*Problem details*: Go through the data below and return each line containing the word "overline".

Source data section start

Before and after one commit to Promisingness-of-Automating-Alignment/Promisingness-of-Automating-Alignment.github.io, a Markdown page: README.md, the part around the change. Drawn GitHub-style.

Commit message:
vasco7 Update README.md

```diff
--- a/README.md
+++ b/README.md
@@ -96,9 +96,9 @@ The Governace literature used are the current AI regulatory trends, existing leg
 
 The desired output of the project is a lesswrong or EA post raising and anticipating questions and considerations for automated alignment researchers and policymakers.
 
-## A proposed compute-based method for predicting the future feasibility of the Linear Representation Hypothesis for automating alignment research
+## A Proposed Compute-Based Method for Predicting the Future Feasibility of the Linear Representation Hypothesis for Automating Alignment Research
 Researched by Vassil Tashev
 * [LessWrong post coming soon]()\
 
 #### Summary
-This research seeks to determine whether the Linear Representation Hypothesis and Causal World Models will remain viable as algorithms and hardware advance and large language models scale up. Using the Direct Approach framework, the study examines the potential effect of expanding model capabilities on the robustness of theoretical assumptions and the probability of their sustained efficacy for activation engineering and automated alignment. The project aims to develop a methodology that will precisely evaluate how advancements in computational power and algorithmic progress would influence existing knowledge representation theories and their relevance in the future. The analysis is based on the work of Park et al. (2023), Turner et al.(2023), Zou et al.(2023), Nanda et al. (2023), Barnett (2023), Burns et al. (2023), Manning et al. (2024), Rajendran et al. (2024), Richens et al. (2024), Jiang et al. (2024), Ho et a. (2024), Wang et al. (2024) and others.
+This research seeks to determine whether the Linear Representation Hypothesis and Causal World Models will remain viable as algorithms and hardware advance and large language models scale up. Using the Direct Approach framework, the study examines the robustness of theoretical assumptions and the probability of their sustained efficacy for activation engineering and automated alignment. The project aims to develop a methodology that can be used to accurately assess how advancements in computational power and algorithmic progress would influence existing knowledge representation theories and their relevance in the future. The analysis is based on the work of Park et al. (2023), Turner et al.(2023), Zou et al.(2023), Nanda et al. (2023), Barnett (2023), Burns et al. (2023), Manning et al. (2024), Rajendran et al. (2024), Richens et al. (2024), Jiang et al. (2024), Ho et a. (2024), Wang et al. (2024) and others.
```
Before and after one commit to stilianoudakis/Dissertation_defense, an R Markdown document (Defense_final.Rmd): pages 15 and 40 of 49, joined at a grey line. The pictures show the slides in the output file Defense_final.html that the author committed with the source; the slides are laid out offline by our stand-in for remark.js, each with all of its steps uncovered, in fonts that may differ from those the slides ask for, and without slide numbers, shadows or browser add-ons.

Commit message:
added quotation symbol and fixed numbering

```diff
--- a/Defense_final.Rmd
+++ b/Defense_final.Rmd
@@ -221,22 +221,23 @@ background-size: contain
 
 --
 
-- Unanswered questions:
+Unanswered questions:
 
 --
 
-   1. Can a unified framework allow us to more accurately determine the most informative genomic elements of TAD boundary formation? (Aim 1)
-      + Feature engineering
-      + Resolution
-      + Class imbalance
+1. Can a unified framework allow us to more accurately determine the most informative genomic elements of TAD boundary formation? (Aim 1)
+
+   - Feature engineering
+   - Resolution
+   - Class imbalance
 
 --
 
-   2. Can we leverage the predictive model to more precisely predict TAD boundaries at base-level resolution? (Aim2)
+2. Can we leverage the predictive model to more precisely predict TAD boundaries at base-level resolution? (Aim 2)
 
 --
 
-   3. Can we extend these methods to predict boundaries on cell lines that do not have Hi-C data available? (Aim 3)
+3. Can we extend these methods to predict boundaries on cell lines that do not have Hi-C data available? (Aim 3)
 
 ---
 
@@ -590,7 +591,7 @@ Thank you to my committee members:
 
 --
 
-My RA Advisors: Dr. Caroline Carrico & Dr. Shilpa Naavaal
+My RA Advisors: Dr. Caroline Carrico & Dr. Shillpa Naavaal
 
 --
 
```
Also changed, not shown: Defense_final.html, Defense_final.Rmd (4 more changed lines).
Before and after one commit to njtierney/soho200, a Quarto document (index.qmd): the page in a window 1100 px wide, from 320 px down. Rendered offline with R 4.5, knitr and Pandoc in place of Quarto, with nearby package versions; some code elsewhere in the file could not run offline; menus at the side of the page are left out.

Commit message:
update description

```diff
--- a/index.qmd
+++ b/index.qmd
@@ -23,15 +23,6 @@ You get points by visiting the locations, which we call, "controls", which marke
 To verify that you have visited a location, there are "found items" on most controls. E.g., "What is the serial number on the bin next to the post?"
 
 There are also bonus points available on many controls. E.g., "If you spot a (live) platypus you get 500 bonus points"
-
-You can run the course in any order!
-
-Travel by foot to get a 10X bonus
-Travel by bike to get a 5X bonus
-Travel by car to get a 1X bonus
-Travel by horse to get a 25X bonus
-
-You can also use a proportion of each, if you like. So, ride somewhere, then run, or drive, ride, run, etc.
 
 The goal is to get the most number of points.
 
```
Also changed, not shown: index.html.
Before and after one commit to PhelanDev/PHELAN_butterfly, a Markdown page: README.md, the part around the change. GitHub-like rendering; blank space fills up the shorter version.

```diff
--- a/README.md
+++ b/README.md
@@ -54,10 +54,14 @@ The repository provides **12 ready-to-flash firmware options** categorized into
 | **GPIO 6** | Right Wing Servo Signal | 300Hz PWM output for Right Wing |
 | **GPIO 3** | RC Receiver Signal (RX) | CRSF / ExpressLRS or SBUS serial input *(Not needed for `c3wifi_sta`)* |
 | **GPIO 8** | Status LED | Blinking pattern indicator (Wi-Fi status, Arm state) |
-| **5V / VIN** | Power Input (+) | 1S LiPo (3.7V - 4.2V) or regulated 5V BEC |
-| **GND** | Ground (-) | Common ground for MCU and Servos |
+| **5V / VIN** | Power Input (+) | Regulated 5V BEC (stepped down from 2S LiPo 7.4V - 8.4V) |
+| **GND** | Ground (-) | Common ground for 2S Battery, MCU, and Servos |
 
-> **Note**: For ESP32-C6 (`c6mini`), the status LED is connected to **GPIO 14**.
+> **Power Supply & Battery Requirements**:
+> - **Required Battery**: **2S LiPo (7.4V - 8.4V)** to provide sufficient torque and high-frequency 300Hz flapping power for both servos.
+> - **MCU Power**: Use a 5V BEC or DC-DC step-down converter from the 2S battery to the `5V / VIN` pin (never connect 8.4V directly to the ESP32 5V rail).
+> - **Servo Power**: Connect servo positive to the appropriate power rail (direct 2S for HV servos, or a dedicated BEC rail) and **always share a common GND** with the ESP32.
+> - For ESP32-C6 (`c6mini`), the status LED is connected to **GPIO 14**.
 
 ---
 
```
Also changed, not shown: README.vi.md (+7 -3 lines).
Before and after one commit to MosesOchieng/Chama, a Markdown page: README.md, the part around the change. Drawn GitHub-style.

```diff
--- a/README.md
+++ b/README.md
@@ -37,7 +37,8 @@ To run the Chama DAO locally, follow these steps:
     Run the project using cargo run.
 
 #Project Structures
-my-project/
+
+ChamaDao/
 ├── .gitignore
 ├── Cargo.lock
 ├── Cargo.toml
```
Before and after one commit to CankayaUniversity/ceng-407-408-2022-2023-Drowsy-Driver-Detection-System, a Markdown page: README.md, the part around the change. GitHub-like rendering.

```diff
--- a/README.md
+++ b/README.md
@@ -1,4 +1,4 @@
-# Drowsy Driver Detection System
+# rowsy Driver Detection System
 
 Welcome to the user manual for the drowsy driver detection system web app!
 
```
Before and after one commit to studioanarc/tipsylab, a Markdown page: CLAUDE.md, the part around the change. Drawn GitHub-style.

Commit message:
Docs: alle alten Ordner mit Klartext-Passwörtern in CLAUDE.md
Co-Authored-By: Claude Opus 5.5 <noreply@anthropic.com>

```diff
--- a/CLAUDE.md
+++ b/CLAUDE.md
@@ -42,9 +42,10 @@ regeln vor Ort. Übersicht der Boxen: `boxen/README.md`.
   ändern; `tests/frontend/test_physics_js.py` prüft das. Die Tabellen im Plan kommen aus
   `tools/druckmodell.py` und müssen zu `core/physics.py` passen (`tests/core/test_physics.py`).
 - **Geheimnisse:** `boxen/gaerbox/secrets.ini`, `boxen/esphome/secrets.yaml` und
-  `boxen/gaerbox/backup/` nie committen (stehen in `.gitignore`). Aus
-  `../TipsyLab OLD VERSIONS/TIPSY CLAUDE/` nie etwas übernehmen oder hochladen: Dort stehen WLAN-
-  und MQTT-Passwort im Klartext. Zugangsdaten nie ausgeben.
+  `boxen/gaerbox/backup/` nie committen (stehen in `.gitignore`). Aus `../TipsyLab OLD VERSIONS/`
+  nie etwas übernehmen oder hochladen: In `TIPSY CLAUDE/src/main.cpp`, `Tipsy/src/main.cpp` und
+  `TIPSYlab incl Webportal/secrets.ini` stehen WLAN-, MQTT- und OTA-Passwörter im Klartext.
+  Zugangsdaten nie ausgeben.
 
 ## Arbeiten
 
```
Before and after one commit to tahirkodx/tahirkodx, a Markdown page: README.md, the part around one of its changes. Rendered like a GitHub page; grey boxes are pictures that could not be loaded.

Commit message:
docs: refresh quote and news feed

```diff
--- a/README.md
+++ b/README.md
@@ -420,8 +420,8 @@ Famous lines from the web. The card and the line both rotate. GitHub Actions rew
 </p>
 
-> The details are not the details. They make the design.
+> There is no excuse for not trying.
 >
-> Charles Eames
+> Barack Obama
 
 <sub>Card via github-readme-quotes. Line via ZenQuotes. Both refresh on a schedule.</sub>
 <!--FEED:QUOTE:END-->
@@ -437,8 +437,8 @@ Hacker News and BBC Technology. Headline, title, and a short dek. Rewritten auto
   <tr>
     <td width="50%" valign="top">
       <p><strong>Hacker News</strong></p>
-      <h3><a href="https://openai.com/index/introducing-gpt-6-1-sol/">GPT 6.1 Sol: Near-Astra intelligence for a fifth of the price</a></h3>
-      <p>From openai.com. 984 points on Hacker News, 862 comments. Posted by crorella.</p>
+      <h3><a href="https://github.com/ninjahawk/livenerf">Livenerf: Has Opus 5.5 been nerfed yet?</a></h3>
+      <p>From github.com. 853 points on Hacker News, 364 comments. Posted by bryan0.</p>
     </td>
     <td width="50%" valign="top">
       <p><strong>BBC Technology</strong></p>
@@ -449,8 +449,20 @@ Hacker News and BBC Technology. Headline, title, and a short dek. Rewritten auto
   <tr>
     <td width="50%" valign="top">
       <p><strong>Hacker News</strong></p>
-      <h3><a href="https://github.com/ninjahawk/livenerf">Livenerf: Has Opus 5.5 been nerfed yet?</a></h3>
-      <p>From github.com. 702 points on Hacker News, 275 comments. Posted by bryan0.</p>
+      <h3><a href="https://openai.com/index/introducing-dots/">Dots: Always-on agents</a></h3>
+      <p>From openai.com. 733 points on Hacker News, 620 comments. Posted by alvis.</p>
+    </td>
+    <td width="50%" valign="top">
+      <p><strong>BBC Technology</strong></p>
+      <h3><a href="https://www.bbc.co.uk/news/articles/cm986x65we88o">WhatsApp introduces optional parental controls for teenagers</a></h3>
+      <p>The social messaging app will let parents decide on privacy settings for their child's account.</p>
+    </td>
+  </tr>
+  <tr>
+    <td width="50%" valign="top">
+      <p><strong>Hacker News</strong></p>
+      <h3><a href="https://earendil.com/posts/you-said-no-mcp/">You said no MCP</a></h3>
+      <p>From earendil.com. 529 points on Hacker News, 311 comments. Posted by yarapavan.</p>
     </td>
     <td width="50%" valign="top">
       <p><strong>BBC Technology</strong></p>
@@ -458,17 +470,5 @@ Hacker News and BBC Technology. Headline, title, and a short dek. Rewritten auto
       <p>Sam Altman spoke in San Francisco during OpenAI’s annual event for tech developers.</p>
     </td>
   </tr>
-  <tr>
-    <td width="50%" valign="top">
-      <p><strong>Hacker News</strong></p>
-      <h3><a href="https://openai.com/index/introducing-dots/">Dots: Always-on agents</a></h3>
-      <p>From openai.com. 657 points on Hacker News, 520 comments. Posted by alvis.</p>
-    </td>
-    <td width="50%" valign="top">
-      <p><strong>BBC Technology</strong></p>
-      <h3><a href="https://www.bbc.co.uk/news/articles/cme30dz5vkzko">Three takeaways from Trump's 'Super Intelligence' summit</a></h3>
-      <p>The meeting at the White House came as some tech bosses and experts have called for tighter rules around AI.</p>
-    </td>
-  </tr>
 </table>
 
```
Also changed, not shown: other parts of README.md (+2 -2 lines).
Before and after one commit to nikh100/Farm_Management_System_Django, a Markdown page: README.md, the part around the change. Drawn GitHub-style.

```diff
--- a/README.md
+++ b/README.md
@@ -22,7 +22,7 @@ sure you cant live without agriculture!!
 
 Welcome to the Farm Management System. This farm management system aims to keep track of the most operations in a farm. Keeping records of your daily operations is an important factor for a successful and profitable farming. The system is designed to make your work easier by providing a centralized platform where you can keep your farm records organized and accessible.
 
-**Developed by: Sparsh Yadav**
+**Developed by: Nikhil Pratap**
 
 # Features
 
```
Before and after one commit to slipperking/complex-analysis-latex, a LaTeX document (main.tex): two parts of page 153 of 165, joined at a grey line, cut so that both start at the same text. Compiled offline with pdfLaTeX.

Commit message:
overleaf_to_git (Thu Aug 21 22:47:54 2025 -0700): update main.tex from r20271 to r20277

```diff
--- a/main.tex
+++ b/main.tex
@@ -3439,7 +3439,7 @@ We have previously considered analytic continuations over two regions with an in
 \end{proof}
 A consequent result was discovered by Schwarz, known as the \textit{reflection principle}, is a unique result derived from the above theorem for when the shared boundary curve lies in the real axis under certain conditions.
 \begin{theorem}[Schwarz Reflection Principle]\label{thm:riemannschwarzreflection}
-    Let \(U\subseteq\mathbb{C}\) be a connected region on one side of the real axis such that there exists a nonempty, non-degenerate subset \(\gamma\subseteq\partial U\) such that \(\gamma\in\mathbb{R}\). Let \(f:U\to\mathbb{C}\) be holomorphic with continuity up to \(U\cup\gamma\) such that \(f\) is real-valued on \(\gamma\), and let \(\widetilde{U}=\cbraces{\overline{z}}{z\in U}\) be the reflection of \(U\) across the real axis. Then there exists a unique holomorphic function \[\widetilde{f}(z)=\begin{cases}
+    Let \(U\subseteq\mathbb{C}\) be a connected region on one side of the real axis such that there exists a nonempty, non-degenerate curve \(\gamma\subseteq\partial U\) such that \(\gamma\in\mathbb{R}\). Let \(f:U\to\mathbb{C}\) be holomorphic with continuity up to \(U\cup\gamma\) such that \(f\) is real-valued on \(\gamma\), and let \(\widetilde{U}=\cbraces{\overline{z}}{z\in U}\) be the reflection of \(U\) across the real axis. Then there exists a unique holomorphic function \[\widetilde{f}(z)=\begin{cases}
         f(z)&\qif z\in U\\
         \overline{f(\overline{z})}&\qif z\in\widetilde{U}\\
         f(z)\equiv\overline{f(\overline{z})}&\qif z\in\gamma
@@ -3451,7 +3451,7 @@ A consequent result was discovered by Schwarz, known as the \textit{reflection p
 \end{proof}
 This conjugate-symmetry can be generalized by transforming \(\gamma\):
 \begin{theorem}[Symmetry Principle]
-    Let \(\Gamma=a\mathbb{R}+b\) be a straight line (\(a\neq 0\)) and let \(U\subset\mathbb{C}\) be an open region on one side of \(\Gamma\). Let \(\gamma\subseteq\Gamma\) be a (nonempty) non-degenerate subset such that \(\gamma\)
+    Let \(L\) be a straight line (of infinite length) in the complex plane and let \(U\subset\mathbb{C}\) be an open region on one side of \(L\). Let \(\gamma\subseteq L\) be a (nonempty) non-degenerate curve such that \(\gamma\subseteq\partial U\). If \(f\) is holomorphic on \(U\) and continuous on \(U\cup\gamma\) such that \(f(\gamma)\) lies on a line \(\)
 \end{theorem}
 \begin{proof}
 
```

Source data section end

*Answer for the task*:
-    Let \(U\subseteq\mathbb{C}\) be a connected region on one side of the real axis such that there exists a nonempty, non-degenerate subset \(\gamma\subseteq\partial U\) such that \(\gamma\in\mathbb{R}\). Let \(f:U\to\mathbb{C}\) be holomorphic with continuity up to \(U\cup\gamma\) such that \(f\) is real-valued on \(\gamma\), and let \(\widetilde{U}=\cbraces{\overline{z}}{z\in U}\) be the reflection of \(U\) across the real axis. Then there exists a unique holomorphic function \[\widetilde{f}(z)=\begin{cases}
+    Let \(U\subseteq\mathbb{C}\) be a connected region on one side of the real axis such that there exists a nonempty, non-degenerate curve \(\gamma\subseteq\partial U\) such that \(\gamma\in\mathbb{R}\). Let \(f:U\to\mathbb{C}\) be holomorphic with continuity up to \(U\cup\gamma\) such that \(f\) is real-valued on \(\gamma\), and let \(\widetilde{U}=\cbraces{\overline{z}}{z\in U}\) be the reflection of \(U\) across the real axis. Then there exists a unique holomorphic function \[\widetilde{f}(z)=\begin{cases}
         \overline{f(\overline{z})}&\qif z\in\widetilde{U}\\
         f(z)\equiv\overline{f(\overline{z})}&\qif z\in\gamma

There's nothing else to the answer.